═══ Records supplied

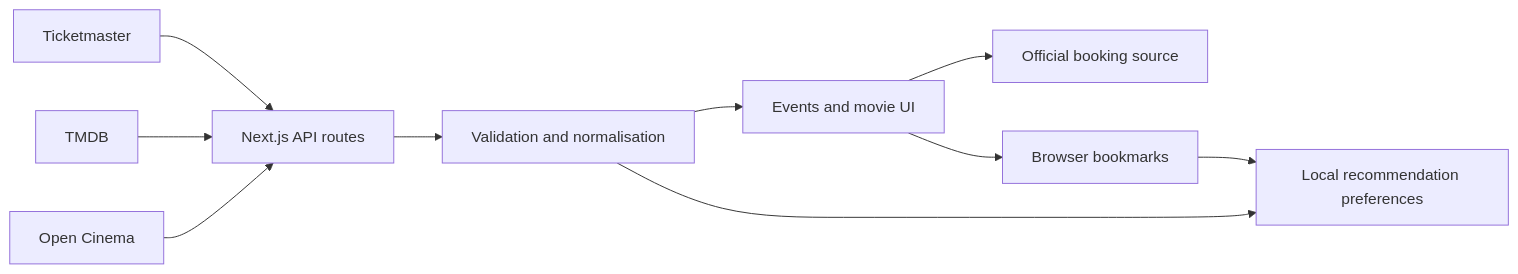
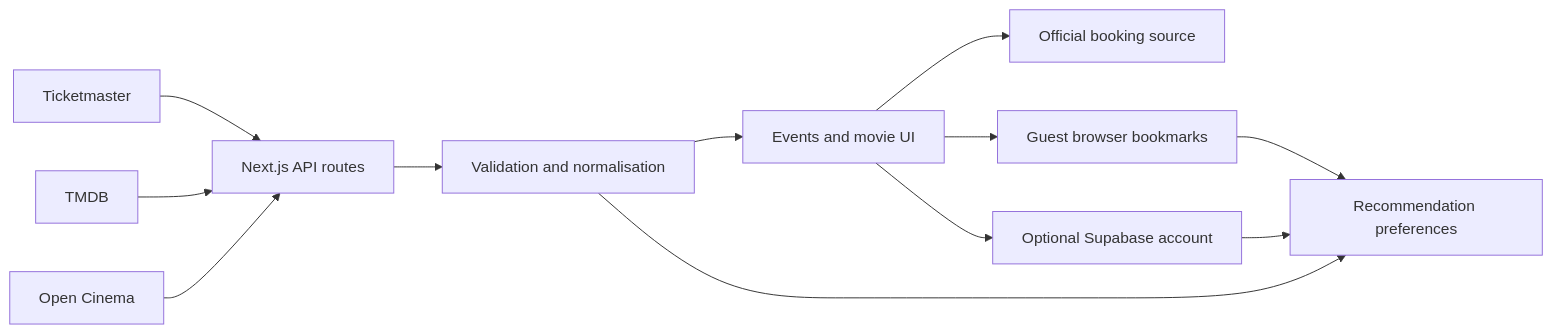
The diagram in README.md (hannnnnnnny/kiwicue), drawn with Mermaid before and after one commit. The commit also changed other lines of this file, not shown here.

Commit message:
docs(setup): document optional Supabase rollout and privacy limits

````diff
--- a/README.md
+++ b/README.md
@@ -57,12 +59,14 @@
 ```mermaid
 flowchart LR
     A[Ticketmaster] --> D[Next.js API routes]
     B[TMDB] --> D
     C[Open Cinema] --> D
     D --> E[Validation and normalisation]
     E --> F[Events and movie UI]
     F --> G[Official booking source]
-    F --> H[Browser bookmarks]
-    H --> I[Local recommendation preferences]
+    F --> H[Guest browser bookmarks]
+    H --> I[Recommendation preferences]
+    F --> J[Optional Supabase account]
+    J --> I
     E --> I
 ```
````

══════

#### To do:
From the first line to the last, repeat the records exactly. Leave out the pictures.

#### Exercise output:
The diagram in README.md (hannnnnnnny/kiwicue), drawn with Mermaid before and after one commit. The commit also changed other lines of this file, not shown here.

Commit message:
docs(setup): document optional Supabase rollout and privacy limits

````diff
--- a/README.md
+++ b/README.md
@@ -57,12 +59,14 @@
 ```mermaid
 flowchart LR
     A[Ticketmaster] --> D[Next.js API routes]
     B[TMDB] --> D
     C[Open Cinema] --> D
     D --> E[Validation and normalisation]
     E --> F[Events and movie UI]
     F --> G[Official booking source]
-    F --> H[Browser bookmarks]
-    H --> I[Local recommendation preferences]
+    F --> H[Guest browser bookmarks]
+    H --> I[Recommendation preferences]
+    F --> J[Optional Supabase account]
+    J --> I
     E --> I
 ```
````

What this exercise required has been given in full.